Today, August 7, 2008, was the last day of practice at the Tennis Venue. The Opening Ceremony is tomorrow (of course) at 8:08:08 pm. Sunday, 10 August, will be the first day of tennis tournament play.
The athletes made use of their hastened time--Roger Federrer practiced twice on the courts on this last day (earlier days he only practiced once, so I saw), Nadal also twice, I believe. The Americans made their debut today--the Williams sisters played a few rounds, as did James Blake and Sam Querry, and Mike and Bob Bryan.
I interviewed Serbian athletes Janko Tipaservic (current ITF ranking 45) and Novak Djokovic (current ITF ranking 3). I won't write what they said, but I was surprised to learn how amiable and open these world renown athletes are; Nadal is known for being uncannily humble, but many of the other athletes also have been extremely friendly, much friendlier than I imagined a competitive spirit would allow. During the last few days, the question, "How do the Olympics compare with other tennis tournaments?" arose often; in many of the answers, athletes have cited the presence of their national friends as a huge boost and a crucial differentiation to the energy and spirit of the Olympics. Instead of rushing past us, as I was afraid could potentially happen, the athletes respond politely to a few questions asked in the mixed zone (well, at least, so far--there haven't been many negative emotions from athletes yet, as no matches have been lost yet...) and have even entertained audiences.

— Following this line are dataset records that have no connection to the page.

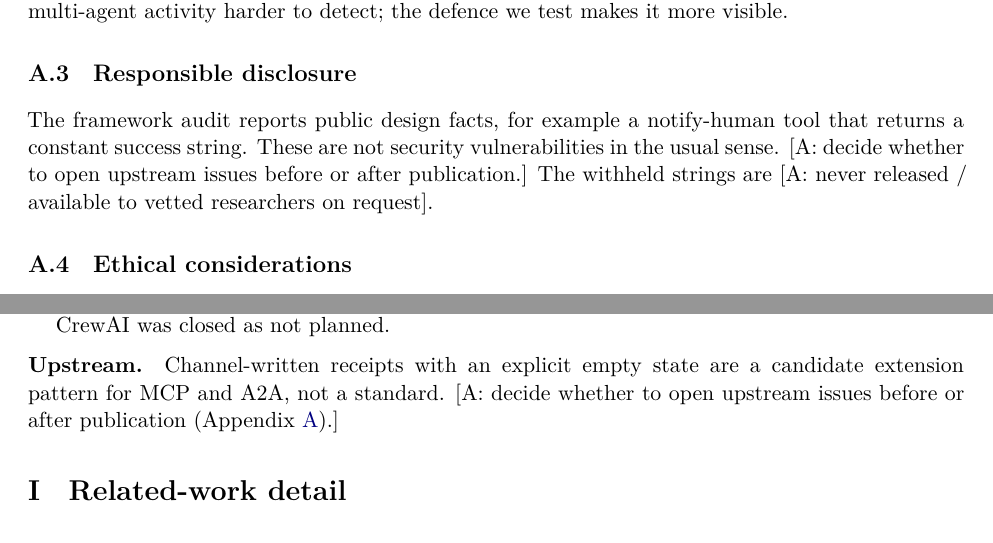
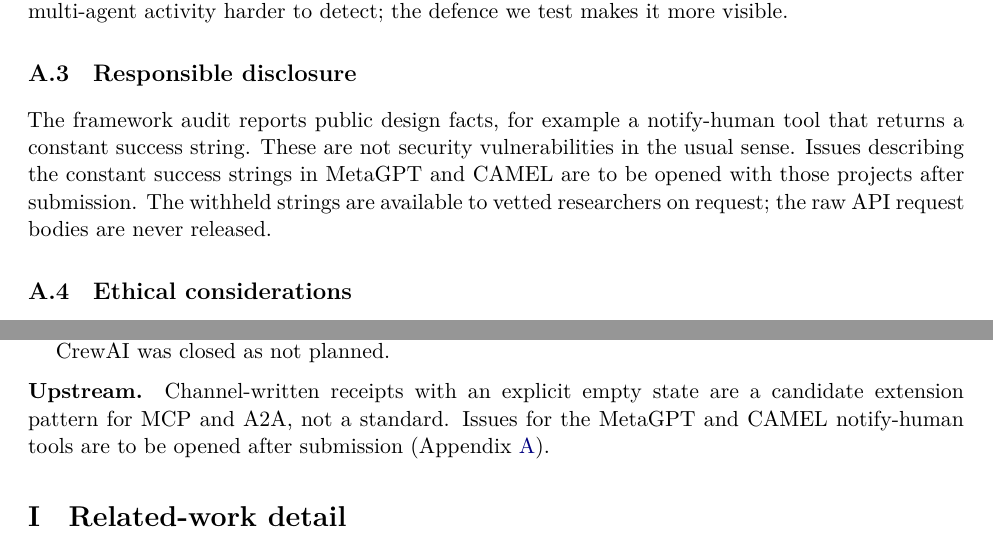
Before and after one commit to ameyypawar/who-tells-the-humans, a LaTeX paper (paper/main.tex, which reads paper/sections/appendix/A-limitations-dual-use.tex, paper/sections/appendix/H-oss-audit.tex): two parts of pages 12 and 39 of 41, joined at a grey line, cut so that both start at the same text. Compiled offline with XeLaTeX; a LaTeX package or settings file that is missing is left out.

Commit message:
paper: Appendices A and H, upstream issues after submission, withheld strings on request

```diff
--- a/paper/sections/appendix/A-limitations-dual-use.tex
+++ b/paper/sections/appendix/A-limitations-dual-use.tex
@@ -69,10 +69,11 @@
 Nothing we release makes multi-agent activity harder to detect; the defence we test makes it more visible.
 
 \subsection{Responsible disclosure}
+% research/51 item 5: issues are opened after submission. Never claim that a maintainer has been notified.
 The framework audit reports public design facts, for example a notify-human tool that returns a constant success string.
 These are not security vulnerabilities in the usual sense.
-[A: decide whether to open upstream issues before or after publication.]
-The withheld strings are [A: never released / available to vetted researchers on request].
+Issues describing the constant success strings in MetaGPT and CAMEL are to be opened with those projects after submission.
+The withheld strings are available to vetted researchers on request; the raw API request bodies are never released.
 
 \subsection{Ethical considerations}
 There are no human participants.
--- a/paper/sections/appendix/H-oss-audit.tex
+++ b/paper/sections/appendix/H-oss-audit.tex
@@ -37,4 +37,4 @@
 
 \paragraph{Upstream.}
 Channel-written receipts with an explicit empty state are a candidate extension pattern for MCP and \AtwoA{}, not a standard.
-[A: decide whether to open upstream issues before or after publication (Appendix~\ref{app:limits}).]
+Issues for the MetaGPT and CAMEL notify-human tools are to be opened after submission (Appendix~\ref{app:limits}).
```
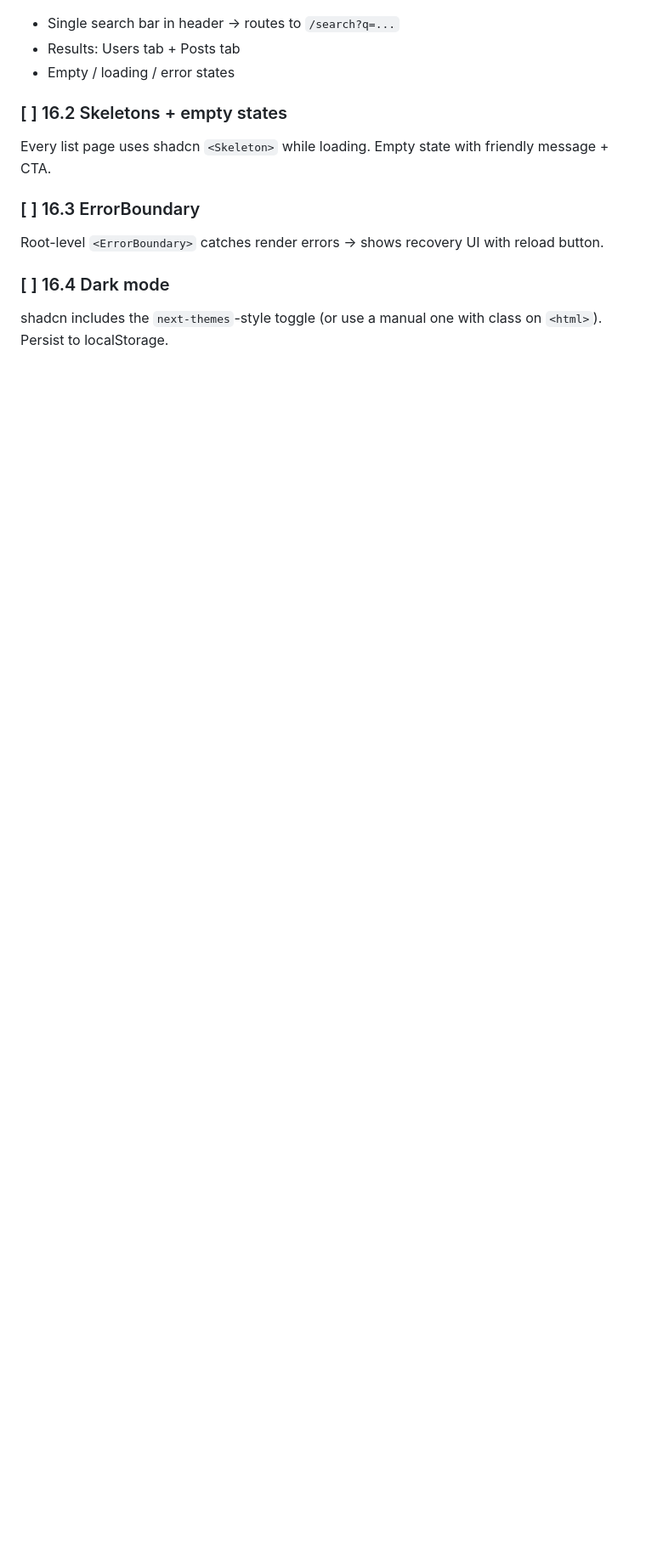
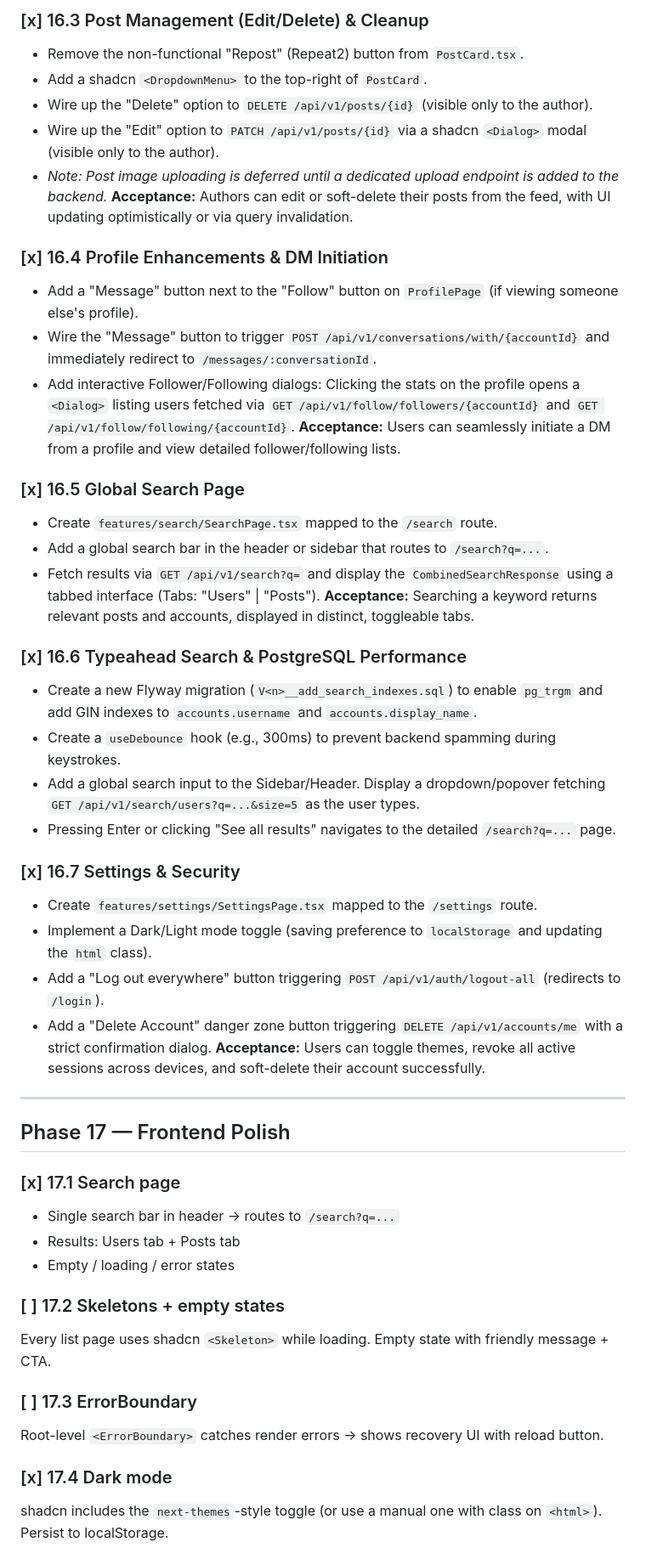
Before and after one commit to IlhanKazan/social-media, a Markdown page: PLAN.md, the part around one of its changes. Shown at 85% size. Rendered like a GitHub page; blank space fills up the shorter version.

Commit message:
docs(plan): mark phase 16 and dark mode as completed

```diff
--- a/PLAN.md
+++ b/PLAN.md
@@ -1258,13 +1273,51 @@ Globally subscribe to `/user/queue/notifications`:
+### [x] 16.3 Post Management (Edit/Delete) & Cleanup
+- Remove the non-functional "Repost" (Repeat2) button from `PostCard.tsx`.
+- Add a shadcn `<DropdownMenu>` to the top-right of `PostCard`.
+- Wire up the "Delete" option to `DELETE /api/v1/posts/{id}` (visible only to the author).
+- Wire up the "Edit" option to `PATCH /api/v1/posts/{id}` via a shadcn `<Dialog>` modal (visible only to the author).
+- *Note: Post image uploading is deferred until a dedicated upload endpoint is added to the backend.*
+  **Acceptance:** Authors can edit or soft-delete their posts from the feed, with UI updating optimistically or via query invalidation.
+
+### [x] 16.4 Profile Enhancements & DM Initiation
+- Add a "Message" button next to the "Follow" button on `ProfilePage` (if viewing someone else's profile).
+- Wire the "Message" button to trigger `POST /api/v1/conversations/with/{accountId}` and immediately redirect to `/messages/:conversationId`.
+- Add interactive Follower/Following dialogs: Clicking the stats on the profile opens a `<Dialog>` listing users fetched via `GET /api/v1/follow/followers/{accountId}` and `GET /api/v1/follow/following/{accountId}`.
+  **Acceptance:** Users can seamlessly initiate a DM from a profile and view detailed follower/following lists.
+
+### [x] 16.5 Global Search Page
+- Create `features/search/SearchPage.tsx` mapped to the `/search` route.
+- Add a global search bar in the header or sidebar that routes to `/search?q=...`.
+- Fetch results via `GET /api/v1/search?q=` and display the `CombinedSearchResponse` using a tabbed interface (Tabs: "Users" | "Posts").
+  **Acceptance:** Searching a keyword returns relevant posts and accounts, displayed in distinct, toggleable tabs.
+
+### [x] 16.6 Typeahead Search & PostgreSQL Performance
+- Create a new Flyway migration (`V<n>__add_search_indexes.sql`) to enable `pg_trgm` and add GIN indexes to `accounts.username` and `accounts.display_name`.
+- Create a `useDebounce` hook (e.g., 300ms) to prevent backend spamming during keystrokes.
+- Add a global search input to the Sidebar/Header. Display a dropdown/popover fetching `GET /api/v1/search/users?q=...&size=5` as the user types.
+- Pressing Enter or clicking "See all results" navigates to the detailed `/search?q=...` page.
+
+### [x] 16.7 Settings & Security
+- Create `features/settings/SettingsPage.tsx` mapped to the `/settings` route.
+- Implement a Dark/Light mode toggle (saving preference to `localStorage` and updating the `html` class).
+- Add a "Log out everywhere" button triggering `POST /api/v1/auth/logout-all` (redirects to `/login`).
+- Add a "Delete Account" danger zone button triggering `DELETE /api/v1/accounts/me` with a strict confirmation dialog.
+  **Acceptance:** Users can toggle themes, revoke all active sessions across devices, and soft-delete their account successfully.
+
+---
+
+## Phase 17 — Frontend Polish
+
+### [x] 17.1 Search page
 - Single search bar in header → routes to `/search?q=...`
 - Results: Users tab + Posts tab
 - Empty / loading / error states
 
-### [ ] 16.2 Skeletons + empty states
+### [ ] 17.2 Skeletons + empty states
 Every list page uses shadcn `<Skeleton>` while loading. Empty state with friendly message + CTA.
 
-### [ ] 16.3 ErrorBoundary
+### [ ] 17.3 ErrorBoundary
 Root-level `<ErrorBoundary>` catches render errors → shows recovery UI with reload button.
 
-### [ ] 16.4 Dark mode
+### [x] 17.4 Dark mode
 shadcn includes the `next-themes`-style toggle (or use a manual one with class on `<html>`). Persist to localStorage.
 
```
Also changed, not shown: other parts of PLAN.md (+34 -19 lines).
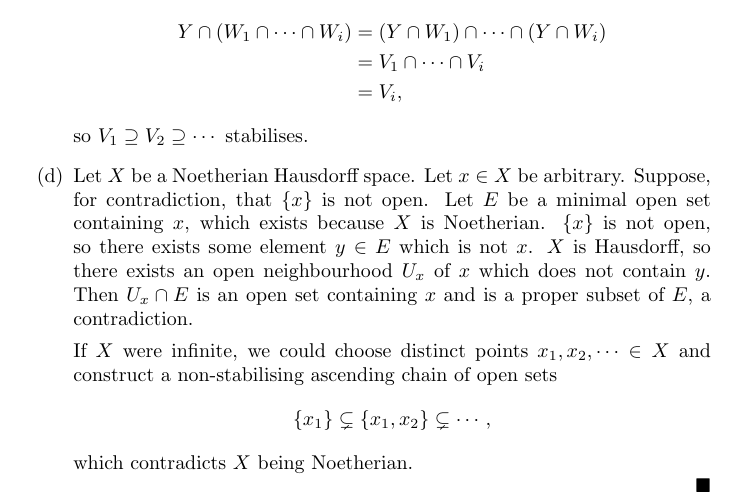
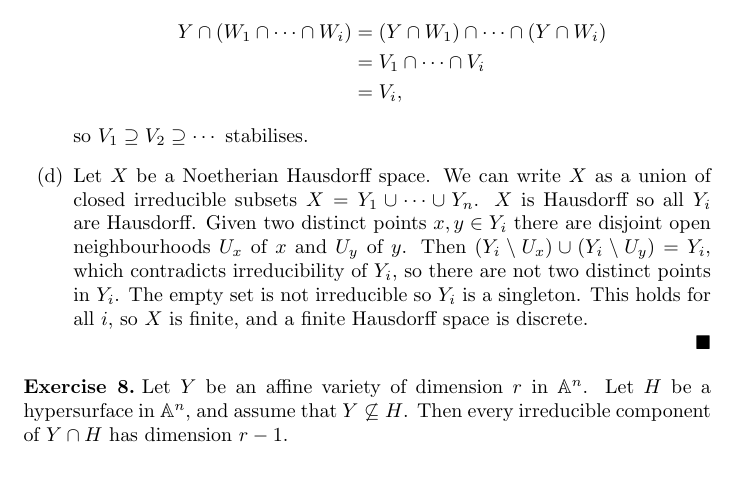
Before and after one commit to akshaypopat/Latex, a LaTeX problem sheet (Algebraic Geometry/Exercises/main.tex, which reads Algebraic Geometry/Exercises/Hartshorne/affine_varieties.tex): part of page 4 of 4, cut so that both start at the same text, the shorter picture padded with empty space. Compiled offline with pdfLaTeX.

Commit message:
fixed 1.1.7.d

```diff
--- a/Algebraic Geometry/Exercises/Hartshorne/affine_varieties.tex
+++ b/Algebraic Geometry/Exercises/Hartshorne/affine_varieties.tex
@@ -91,13 +91,11 @@
                                             &= V_i,
         \end{align*}
         so $V_1 \supseteq V_2 \supseteq \cdots$ stabilises.
-      \item Let $X$ be a Noetherian Hausdorff space. Let $x \in X$ be arbitrary. Suppose, for contradiction, that $\{x\}$ is not open. Let $E$ be a minimal open set containing $x$, which exists because $X$ is Noetherian. $\{x\}$ is not open, so there exists some element $y \in E$ which is not $x$. $X$ is Hausdorff, so there exists an open neighbourhood $U_x$ of $x$ which does not contain $y$. Then $U_x \cap E$ is an open set containing $x$ and is a proper subset of $E$, a contradiction.
-
-        If $X$ were infinite, we could choose distinct points $x_1, x_2, \dots \in X$ and construct a non-stabilising ascending chain of open sets
-        \[
-          \{x_1\} \subsetneq \{x_1, x_2\} \subsetneq \cdots,
-        \]
-        which contradicts $X$ being Noetherian.
+      \item Let $X$ be a Noetherian Hausdorff space. We can write \(X\) as a union of closed irreducible subsets \(X = Y_1 \cup \cdots \cup Y_n\). \(X\) is Hausdorff so all \(Y_i\) are Hausdorff. Given two distinct points \(x,y \in Y_i\) there are disjoint open neighbourhoods \(U_x\) of \(x\) and \(U_y\) of \(y\). Then \((Y_i \setminus U_x) \cup (Y_i \setminus U_y) = Y_i\), which contradicts irreducibility of \(Y_i\), so there are not two distinct points in \(Y_i\). The empty set is not irreducible so \(Y_i\) is a singleton. This holds for all \(i\), so \(X\) is finite, and a finite Hausdorff space is discrete.
     \end{enumerate}
   \end{proof}
+
+  \begin{exercise}
+    Let $Y$ be an affine variety of dimension $r$ in $\mathbb{A}^n$. Let $H$ be a hypersurface in $\mathbb{A}^n$, and assume that $Y \not\subseteq H$. Then every irreducible component of $Y \cap H$ has dimension $r - 1$.
+  \end{exercise}
 \end{document}
```
Also changed, not shown: Algebraic Geometry/Exercises/main.pdf, Algebraic Geometry/Exercises/Hartshorne/affine_varieties.tex (4 more changed lines).
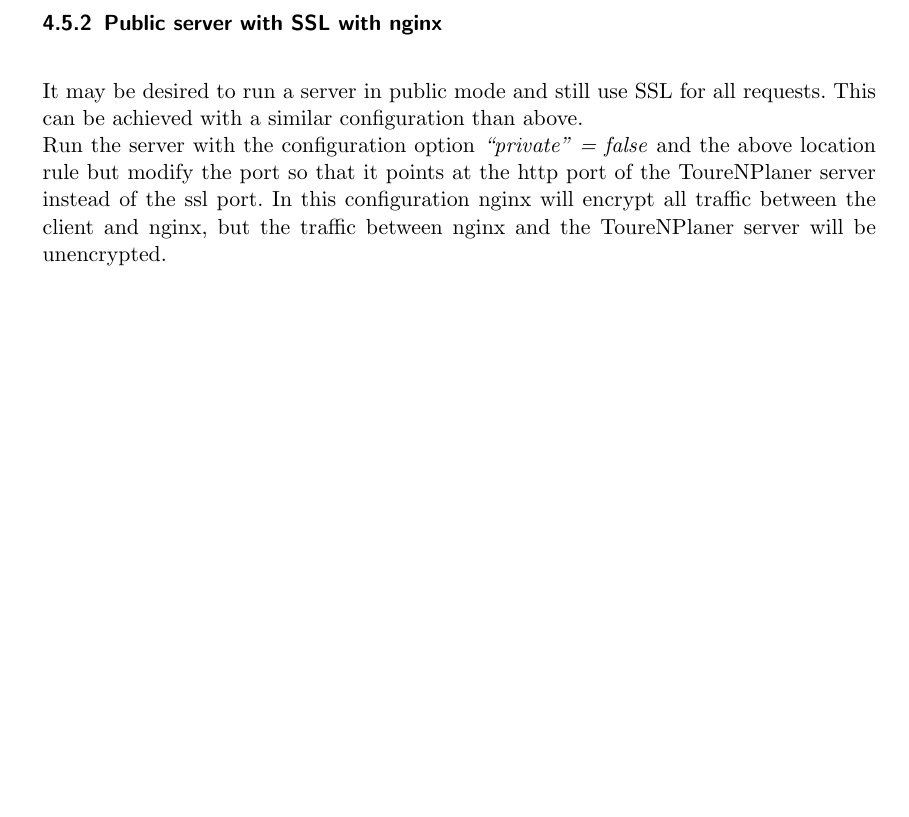
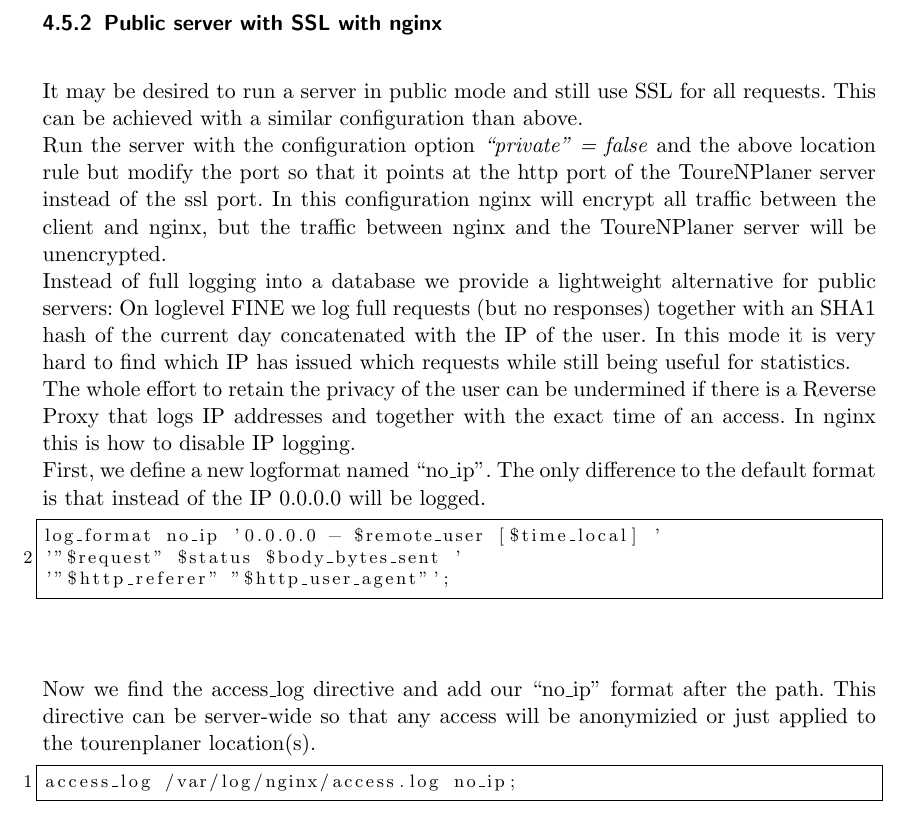
Before and after one commit to ToureNPlaner/tourenplaner-doc, a LaTeX document (usermanual/UserManual.tex): part of page 14 of 14, cut so that both start at the same text, the shorter picture padded with empty space. Compiled offline with pdfLaTeX.

Commit message:
user manual: request logging with anonymous user identifier on loglevel FINE + how to disable ip logging on nginx

```diff
--- a/usermanual/UserManual.tex
+++ b/usermanual/UserManual.tex
@@ -372,5 +372,17 @@
 
 It may be desired to run a server in public mode and still use SSL for all requests. This can be achieved with a similar configuration than above.\\
 Run the server with the configuration option \textit{``private'' = false} and the above location rule but modify the port so that it points at the http port of the ToureNPlaner server instead of the ssl port.
-In this configuration nginx will encrypt all traffic between the client and nginx, but the traffic between nginx and the ToureNPlaner server will be unencrypted.
+In this configuration nginx will encrypt all traffic between the client and nginx, but the traffic between nginx and the ToureNPlaner server will be unencrypted.\\
+Instead of full logging into a database we provide a lightweight alternative for public servers: On loglevel FINE we log full requests (but no responses) together with an SHA1 hash of the current day concatenated with the IP of the user. In this mode it is very hard to find which IP has issued which requests while still being useful for statistics.\\
+The whole effort to retain the privacy of the user can be undermined if there is a Reverse Proxy that logs IP addresses and together with the exact time of an access. In nginx this is how to disable IP logging.\\
+First, we define a new logformat named ``no\_ip''. The only difference to the default format is that instead of the IP 0.0.0.0 will be logged.
+\begin{lstlisting}
+log_format no_ip '0.0.0.0 - $remote_user [$time_local] '
+'"$request" $status $body_bytes_sent '
+'"$http_referer" "$http_user_agent"';
+\end{lstlisting}
+Now we find the access\_log directive and add our ``no\_ip'' format after the path. This directive can be server-wide so that any access will be anonymizied or just applied to the tourenplaner location(s).
+\begin{lstlisting}
+access_log /var/log/nginx/access.log no_ip;
+\end{lstlisting}
 \end{document}
```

For example, today during practice, Djokovic practiced attacking a lob ball. After a few, however, instead of slamming the ball with a typical and impressive attack, Djokovic simply let the ball fall from high in the air and bounce quickly on the court. Immediately after the bounce (almost invisibly from a spectator's view), he caught the ball in his shorts, turned to the laughing audience, and took a deep bow.
The playful attitude of the Olympics has definitely arrived at the tennis venue. I'm so excited that practice has finally ended--the real matches begin!
Note: There is no picture here because taking pictures, as a volunteer journalist, in this setting, is considered unprofessional from BOCOG; however, many other volunteers who aren't held to journalist standards took pictures galore, so perhaps I can borrow one of their copies later.